• [Brief]: Below are records; count the lines that contain "files" and state only that count.
★ ★ ★ ★
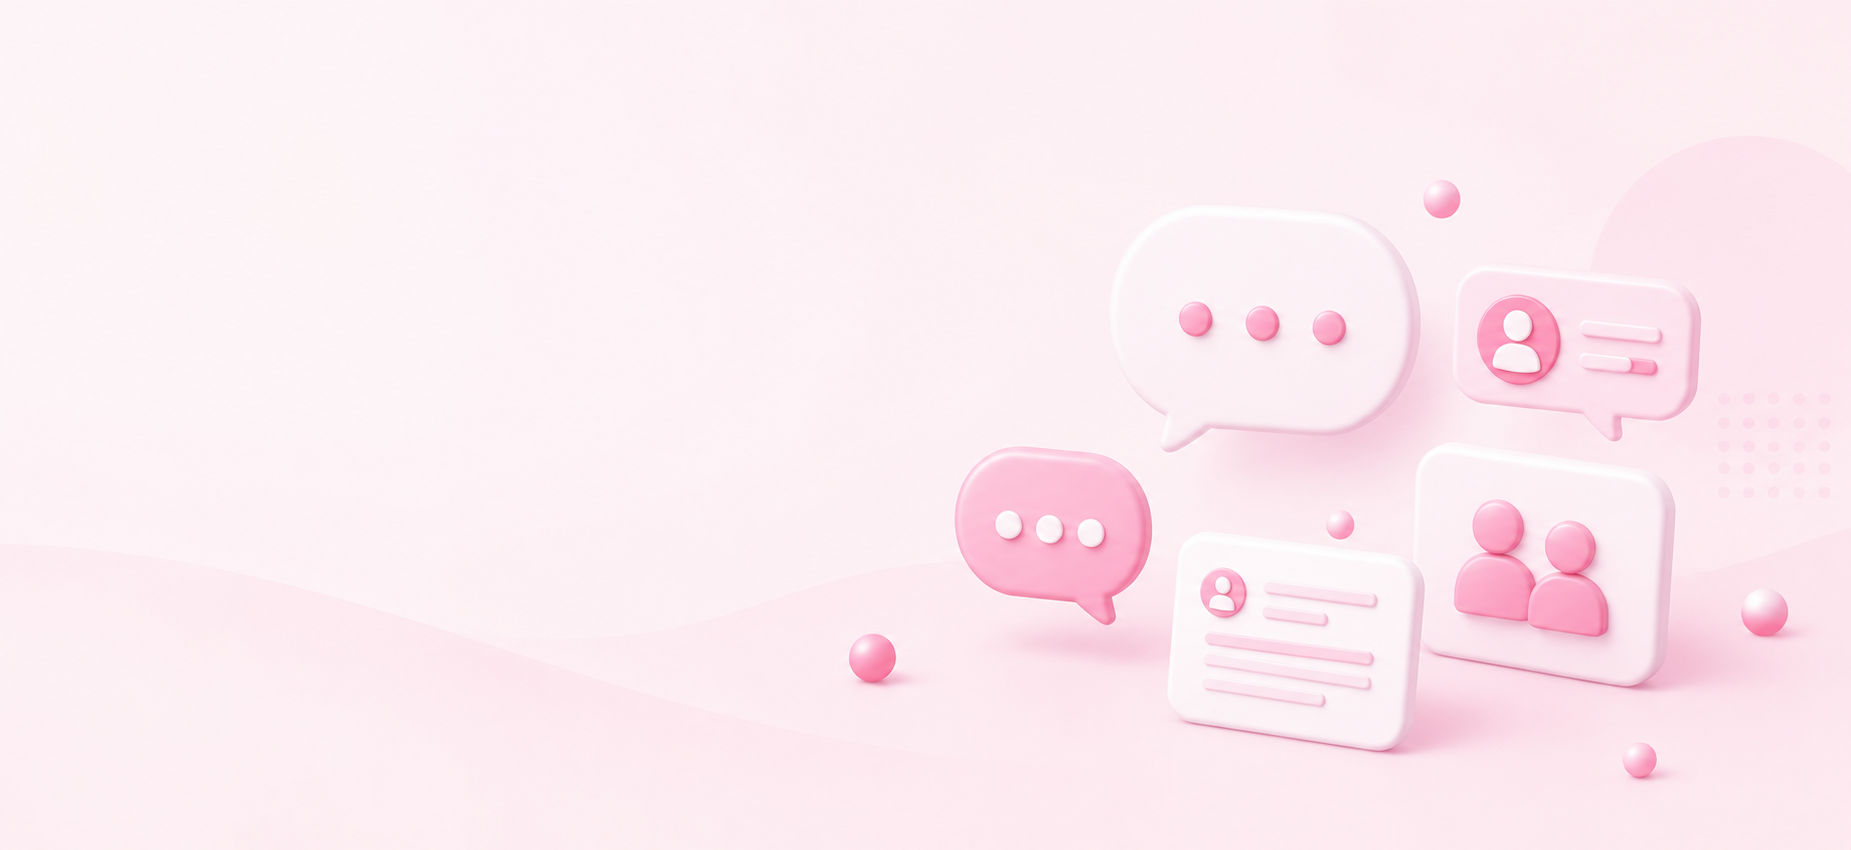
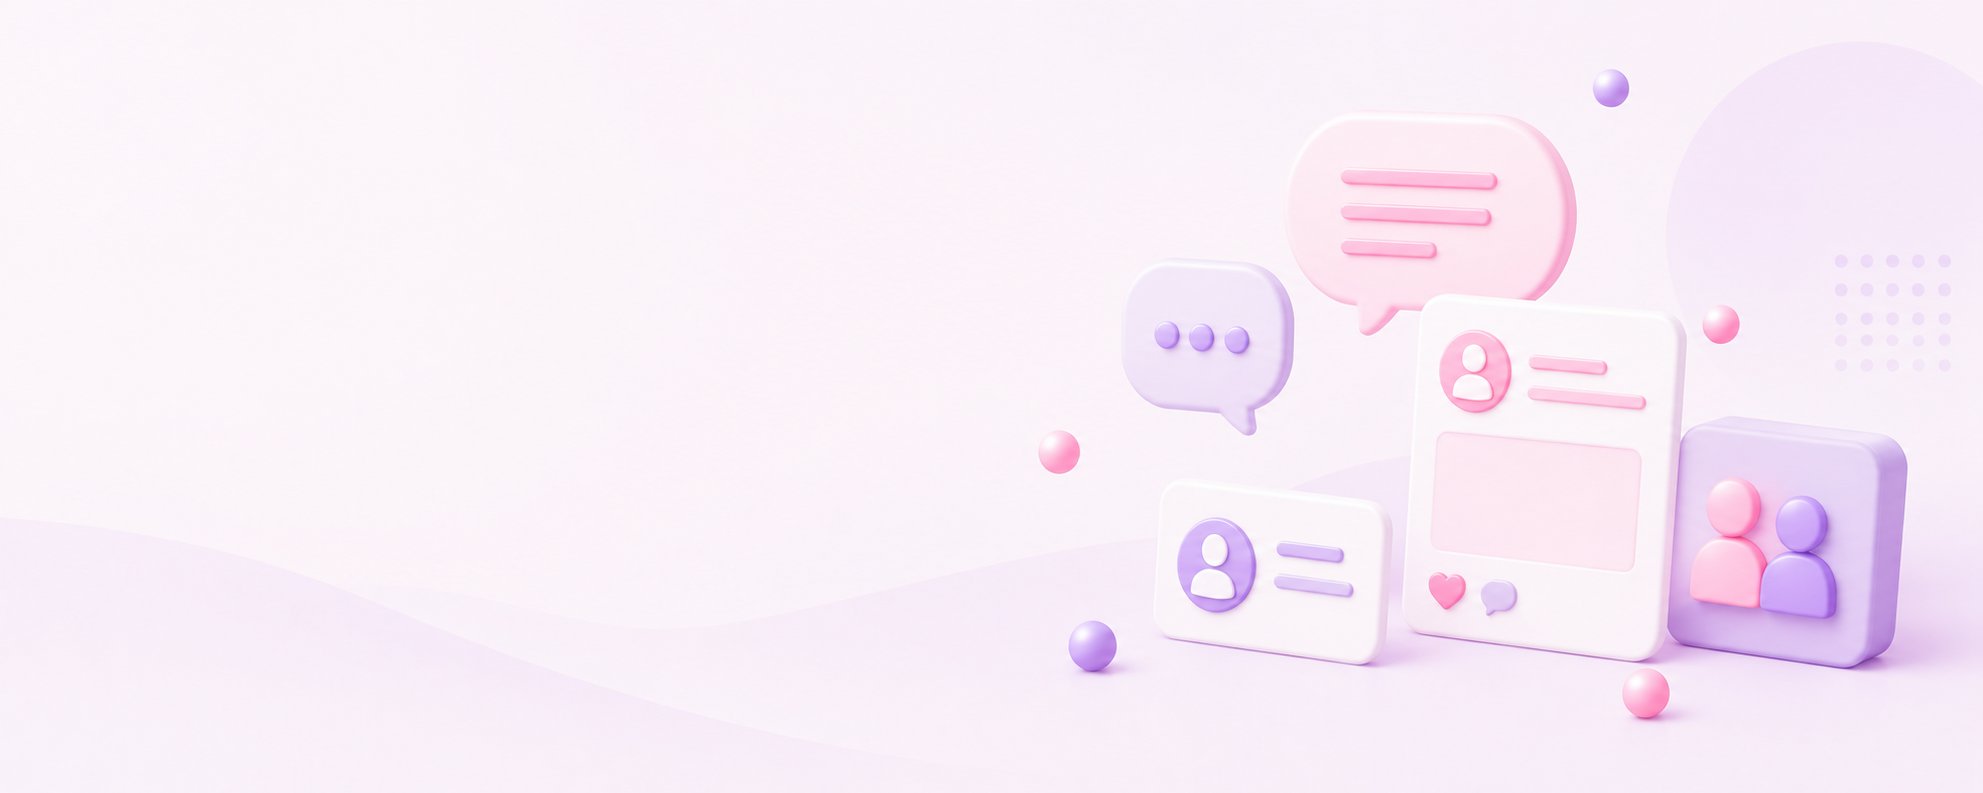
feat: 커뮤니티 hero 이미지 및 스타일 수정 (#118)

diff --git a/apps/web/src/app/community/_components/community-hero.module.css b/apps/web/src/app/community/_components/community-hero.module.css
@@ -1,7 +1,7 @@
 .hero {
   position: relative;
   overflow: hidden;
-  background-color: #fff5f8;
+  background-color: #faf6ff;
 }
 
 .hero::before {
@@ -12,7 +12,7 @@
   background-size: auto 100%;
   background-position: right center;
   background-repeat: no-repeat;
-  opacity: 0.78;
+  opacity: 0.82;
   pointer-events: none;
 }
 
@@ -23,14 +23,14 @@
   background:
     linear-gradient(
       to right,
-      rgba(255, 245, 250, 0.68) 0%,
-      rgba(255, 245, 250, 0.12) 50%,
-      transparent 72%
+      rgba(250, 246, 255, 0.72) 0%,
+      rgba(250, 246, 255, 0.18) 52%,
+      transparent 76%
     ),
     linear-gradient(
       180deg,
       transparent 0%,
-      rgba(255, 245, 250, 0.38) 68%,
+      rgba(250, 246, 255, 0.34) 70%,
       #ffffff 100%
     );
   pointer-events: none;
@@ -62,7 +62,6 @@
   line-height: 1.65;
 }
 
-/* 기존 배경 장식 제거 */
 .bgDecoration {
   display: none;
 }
★ ★ ★ ★
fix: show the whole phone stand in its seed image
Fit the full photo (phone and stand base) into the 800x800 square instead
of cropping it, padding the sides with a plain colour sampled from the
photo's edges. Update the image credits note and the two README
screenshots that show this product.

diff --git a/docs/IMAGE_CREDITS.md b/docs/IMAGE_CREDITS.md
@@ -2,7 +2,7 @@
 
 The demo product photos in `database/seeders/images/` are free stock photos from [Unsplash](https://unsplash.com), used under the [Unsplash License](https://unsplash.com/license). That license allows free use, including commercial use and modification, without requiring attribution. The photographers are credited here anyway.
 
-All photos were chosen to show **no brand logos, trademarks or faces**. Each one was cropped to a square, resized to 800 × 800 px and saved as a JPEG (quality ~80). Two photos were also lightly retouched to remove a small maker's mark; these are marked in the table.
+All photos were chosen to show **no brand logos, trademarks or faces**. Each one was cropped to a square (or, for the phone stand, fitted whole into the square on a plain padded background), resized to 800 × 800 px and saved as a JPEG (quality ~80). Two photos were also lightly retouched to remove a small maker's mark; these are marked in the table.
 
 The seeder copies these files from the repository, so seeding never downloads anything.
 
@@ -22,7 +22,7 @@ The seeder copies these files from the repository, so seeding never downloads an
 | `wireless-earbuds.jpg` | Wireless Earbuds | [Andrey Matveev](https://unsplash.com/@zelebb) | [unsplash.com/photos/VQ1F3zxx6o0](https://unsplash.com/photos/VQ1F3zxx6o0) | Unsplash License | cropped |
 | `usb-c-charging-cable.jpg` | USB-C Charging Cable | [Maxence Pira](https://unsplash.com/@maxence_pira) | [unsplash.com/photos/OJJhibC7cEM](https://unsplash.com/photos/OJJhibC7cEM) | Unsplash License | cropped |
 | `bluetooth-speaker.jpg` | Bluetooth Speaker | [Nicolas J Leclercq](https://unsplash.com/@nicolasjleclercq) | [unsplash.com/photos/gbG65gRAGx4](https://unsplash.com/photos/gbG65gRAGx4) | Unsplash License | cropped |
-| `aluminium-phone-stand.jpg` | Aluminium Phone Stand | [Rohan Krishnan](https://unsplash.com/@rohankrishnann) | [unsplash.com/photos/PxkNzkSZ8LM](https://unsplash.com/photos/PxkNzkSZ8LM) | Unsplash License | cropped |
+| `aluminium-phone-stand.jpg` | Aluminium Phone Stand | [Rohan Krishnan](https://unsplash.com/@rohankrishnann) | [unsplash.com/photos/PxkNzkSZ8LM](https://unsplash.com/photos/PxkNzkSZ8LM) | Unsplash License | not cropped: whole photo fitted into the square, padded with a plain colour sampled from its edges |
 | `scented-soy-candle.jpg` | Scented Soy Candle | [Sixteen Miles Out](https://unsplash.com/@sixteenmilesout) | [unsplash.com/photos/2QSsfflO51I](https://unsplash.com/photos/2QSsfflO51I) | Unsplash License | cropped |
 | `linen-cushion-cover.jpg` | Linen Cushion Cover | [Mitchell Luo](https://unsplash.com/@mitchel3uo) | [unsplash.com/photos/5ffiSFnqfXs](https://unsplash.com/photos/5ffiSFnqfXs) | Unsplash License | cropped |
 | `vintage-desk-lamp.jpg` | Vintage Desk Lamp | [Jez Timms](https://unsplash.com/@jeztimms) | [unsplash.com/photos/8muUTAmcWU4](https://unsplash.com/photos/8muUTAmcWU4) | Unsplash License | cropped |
★ ★ ★ ★
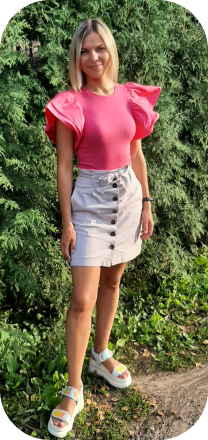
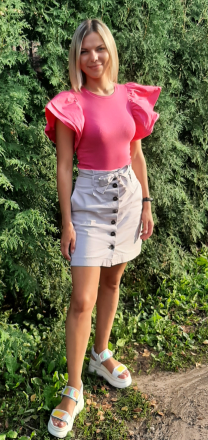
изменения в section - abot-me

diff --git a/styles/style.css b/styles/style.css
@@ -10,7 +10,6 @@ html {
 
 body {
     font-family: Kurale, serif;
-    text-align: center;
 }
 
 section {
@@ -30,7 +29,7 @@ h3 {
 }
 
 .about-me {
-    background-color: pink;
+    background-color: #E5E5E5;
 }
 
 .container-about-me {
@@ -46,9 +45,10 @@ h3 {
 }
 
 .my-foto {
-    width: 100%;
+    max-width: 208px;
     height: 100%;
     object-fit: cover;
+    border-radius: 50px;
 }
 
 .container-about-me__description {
★ ★ ★ ★
• [Response area]: 2